On the other hand, according to an official of one large New York bank, problem loans in the energy industry is the hidden story in banking today. "Many of the problems won't surface until 1984 and 1985," he said, when the once-profitable drilling companies and oil service companies run out of cash and are unable to continue to pay.

The problems may spread to natural gas producers as well. Many smaller producers, who borrowed heavily, see their cash flows diminishing sharply, and like many oil drilling and service companies, will find it hard to repay their loans.

The shaky energy loans are held by many small and medium-sized banks--especially those in the West and Southwest, where much of the exploration, drilling and production occurs.

Penn Square National Bank, whose failure last July sent shock waves through the banking industry, was a major lender to oil drillers and oil service companies. Penn Square was a relatively new bank that grew rapidly by making oil loans. Many of its loans were made to poorly capitalized companies that were early victims to the sudden downturn in the Texas and Oklahoma oil economy.

With the recession in the oil lands continuing, many other energy banks and their customers are still to feel the impact.

"It's strange to think, isn't it, that Texas may be the weak link in the U.S. banking system?" remarked one top bank regulatory official.

Because of the seriousness of the recession, there are many links that are strained, observes Albert R. Gamper Jr., senior vice president in charge of corporate planning for Manufacturers Hanover Trust Co. "It's a cross-section of the economy," Gamper said of the trouble spots. He noted there is a long list of major companies that have gone bankrupt: Wickes Cos., a major retailer; NuCorp, a major energy company; Braniff, a major airline.

A number of other major companies remain on the ropes, including International Harvester, Tiger International, and Pan American, although the recent surge in airline travel is a godsend for Pan Am, analysts said. The failure of these companies would add to the strain on their bankers.
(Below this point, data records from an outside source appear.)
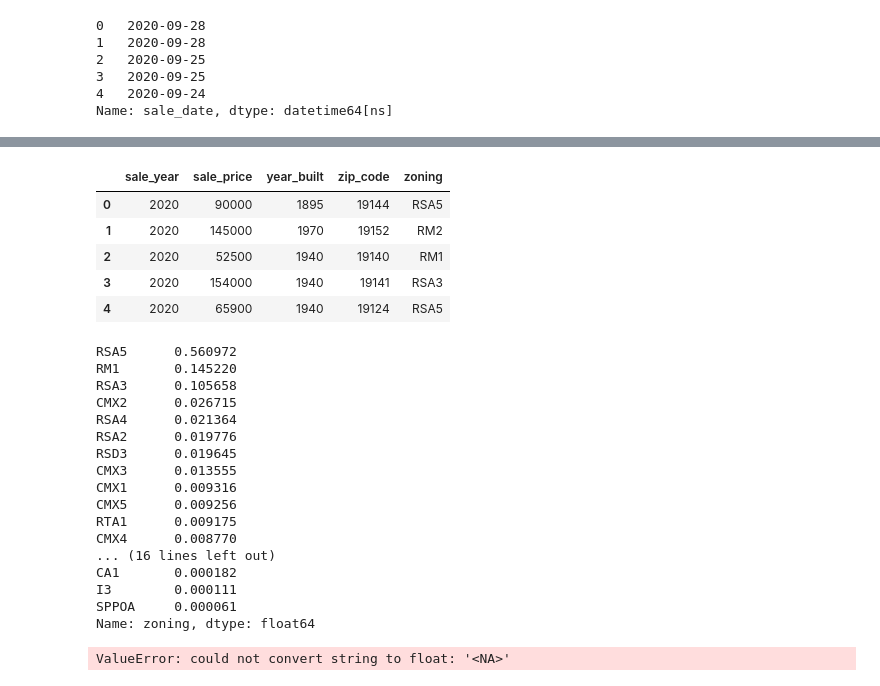
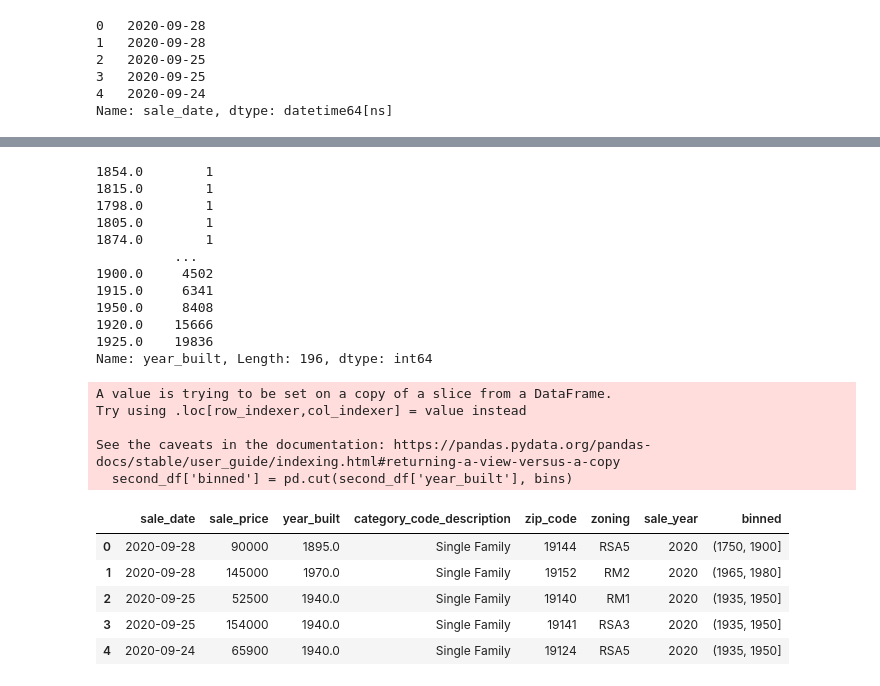
Before and after one commit to anjavelagui/project-housing, a Jupyter notebook: Pie Charts.ipynb, the cells around one changed output, grey strips where cells are left out. Saved outputs shown, nothing was run; the diff lists cells and outputs as text; code cells hidden in the pictures.

```diff
--- a/Pie Charts.ipynb
+++ b/Pie Charts.ipynb
@@ -172,40 +180,31 @@ Name: year_built, Length: 197, dtype: float64
 # %%
-second_df['zip_code'].value_counts(normalize=True)
-second_df.head()
+second_df['year_built'].value_counts(ascending=True)
 # %% [output]
-|  | sale_year | sale_price | year_built | zip_code | zoning |
-| 0 | 2020 | 90000 | 1895 | 19144 | RSA5 |
-| 1 | 2020 | 145000 | 1970 | 19152 | RM2 |
-| 2 | 2020 | 52500 | 1940 | 19140 | RM1 |
-| 3 | 2020 | 154000 | 1940 | 19141 | RSA3 |
-| 4 | 2020 | 65900 | 1940 | 19124 | RSA5 |
+1854.0        1
+1815.0        1
+1798.0        1
+1805.0        1
+1874.0        1
+          ...
+1900.0     4502
+1915.0     6341
+1950.0     8408
+1920.0    15666
+1925.0    19836
+Name: year_built, Length: 196, dtype: int64
-# %%
-second_df['zoning'].value_counts(normalize=True)
-# %% [output]
-RSA5      0.560972
-RM1       0.145220
-RSA3      0.105658
-CMX2      0.026715
-RSA4      0.021364
-RSA2      0.019776
-RSD3      0.019645
-CMX3      0.013555
-CMX1      0.009316
-CMX5      0.009256
-RTA1      0.009175
-CMX4      0.008770
-... (16 lines left out)
-CA1       0.000182
-I3        0.000111
-SPPOA     0.000061
-Name: zoning, dtype: float64
-# %%
-labels = ['2016','2017','2018','2019','2020']
-colors = ["#1f77b4", "#ff7f0e", "#2ca02c", "#d62728", "#8c564b"]
-explode = (0.0, 0, 0, 0, 0)
-plt.pie(second_df['zip_code'], explode=explode, labels=labels, colors=colors, autopct='%1.1f%%', shadow=True, startangle=140)
-plt.axis('equal')
-plt.title("Total Sales House by Zip Code")
-plt.show()
-# %% [output]
-ValueError: could not convert string to float: '<NA>'
+# %%
+bins = [1750, 1900, 1915, 1935, 1950, 1965, 1980, 1995, 2020]
+second_df['binned'] = pd.cut(second_df['year_built'], bins)
+second_df.head()
+# %% [output]
+A value is trying to be set on a copy of a slice from a DataFrame.
+Try using .loc[row_indexer,col_indexer] = value instead
+
+See the caveats in the documentation: https://pandas.pydata.org/pandas-docs/stable/user_guide/indexing.html#returning-a-view-versus-a-copy
+  second_df['binned'] = pd.cut(second_df['year_built'], bins)
+|  | sale_date | sale_price | year_built | category_code_description | zip_code | zoning | sale_year | binned |
+| 0 | 2020-09-28 | 90000 | 1895.0 | Single Family | 19144 | RSA5 | 2020 | (1750, 1900] |
+| 1 | 2020-09-28 | 145000 | 1970.0 | Single Family | 19152 | RM2 | 2020 | (1965, 1980] |
+| 2 | 2020-09-25 | 52500 | 1940.0 | Single Family | 19140 | RM1 | 2020 | (1935, 1950] |
+| 3 | 2020-09-25 | 154000 | 1940.0 | Single Family | 19141 | RSA3 | 2020 | (1935, 1950] |
+| 4 | 2020-09-24 | 65900 | 1940.0 | Single Family | 19124 | RSA5 | 2020 | (1935, 1950] |
```
Also changed, not shown: parts of 12 cells of this notebook.
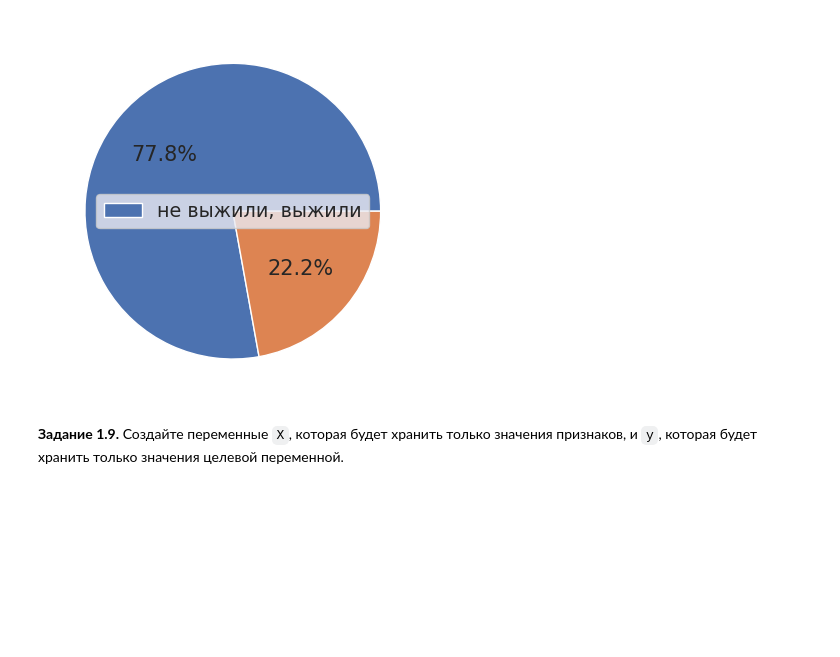
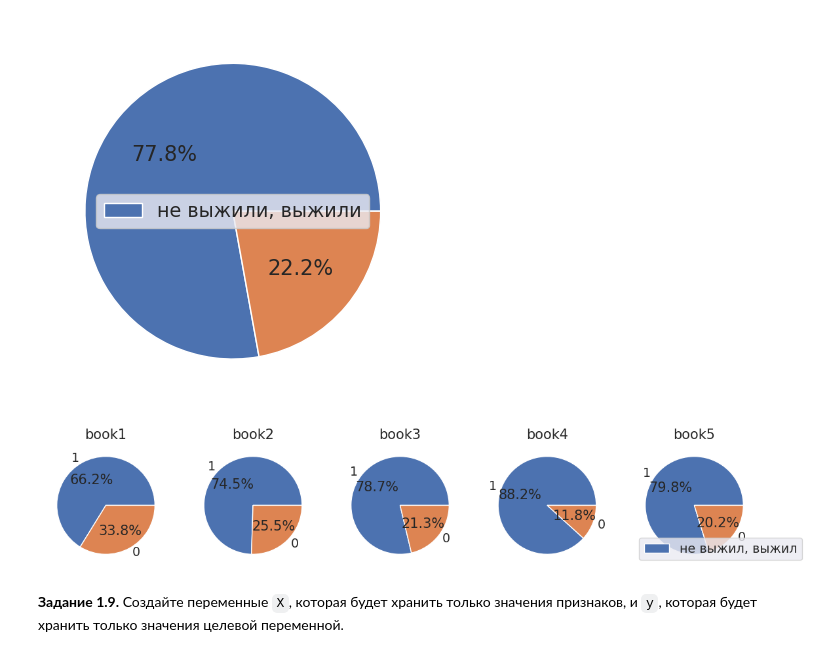
Before and after one commit to maksimvaig/-, a Jupyter notebook: week_01_ml_intro/Homework/hw_1_game_of_thrones.ipynb, the cells around one changed output. Cells and saved outputs as stored; diff of their text form; code cells hidden in the pictures; blank space fills up the shorter version.

```diff
--- a/week_01_ml_intro/Homework/hw_1_game_of_thrones.ipynb
+++ b/week_01_ml_intro/Homework/hw_1_game_of_thrones.ipynb
@@ -418,6 +418,33 @@ plt.legend(['не выжили, выжили'])
 plt.show()
 # %% [output]
 [figure]
+# %%
+data1 = data[data['book1'] == 1]['isAlive'].value_counts()
+data2 = data[data['book2'] == 1]['isAlive'].value_counts()
+data3 = data[data['book3'] == 1]['isAlive'].value_counts()
+data4 = data[data['book4'] == 1]['isAlive'].value_counts()
+data5 = data[data['book5'] == 1]['isAlive'].value_counts()
+
+# Строим круговую диаграмму
+fig, (ax1, ax2, ax3, ax4, ax5) = plt.subplots(1, 5, figsize=(14,12))
+
+ax1.pie(data1.values, labels=data1.index, autopct='%1.1f%%')
+ax2.pie(data2.values, labels=data2.index, autopct='%1.1f%%')
+ax3.pie(data3.values, labels=data3.index, autopct='%1.1f%%')
+ax4.pie(data4.values, labels=data4.index, autopct='%1.1f%%')
+ax5.pie(data5.values, labels=data5.index, autopct='%1.1f%%')
+
+ax1.set_title("book1")
+ax2.set_title("book2")
+ax3.set_title("book3")
+ax4.set_title("book4")
+ax5.set_title("book5")
+
+plt.legend(['не выжил, выжил'])
+
+plt.show()
+# %% [output]
+[figure, added]
 # %% [markdown]
 **Задание 1.9.** Создайте переменные `X`, которая будет хранить только значения признаков, и `y`, которая будет хранить только значения целевой переменной.
 # %%
```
In addition, in many major cities there is a glut of new office buildings that have been financed by banks but so far not occupied by tenants.

If the banking industry has an overload of nonperforming assets, it also has a potload of cash to lend or otherwise invest. Money market deposit accounts, authorized by federal regulators last December to enable financial institutions to compete with money market mutual funds, have attracted tens of billions of new dollars.

Drexel Burnham's Fuller said the only large market open to banks in the near future is the consumer. Commercial and industrial loans will be flat or declining for the next year or more--as most companies seek to replace short-term bank debt with long-term bonds and need to borrow less because their cash flow improves in a recovery.

Banks will make as few international loans as they can. Commercial real estate lending also will decline.

"Banks have been reluctant to lower consumer interest rates too much," Fuller said. At the current level, he said, consumer loans return a very high margin, an important consideration for bank officials trying to maximize income at a time when more and more loans are going sour.

"But if they're going to get profits growing, they've got to get new loan business," Fuller said.

Consumers, however, are very sensitive to rates. The automobile companies, which have been offering rates as low as 8.8 percent on new car loans, have cut the banks out of the auto market.

"They've got to cut consumer loan rates," Fuller said.

Like all interest rates, consumer rates have come down in the last year, although not as fast as other rates. But a big cut in consumer loan rates will be bitterly resisted by many banks, especially larger ones. Many banks have spent the last five years trying to acclimate consumers to paying higher rates. Many banks have moved their credit card operations to South Dakota or Delaware to avoid usury laws in their home states.

But one banker noted the consumer will be a strong, good borrower if the banks go after the business. "We can't sit around and wait for corporations. We don't want to boost international lending too much. For the next six months to a year, the consumer should be our best customer."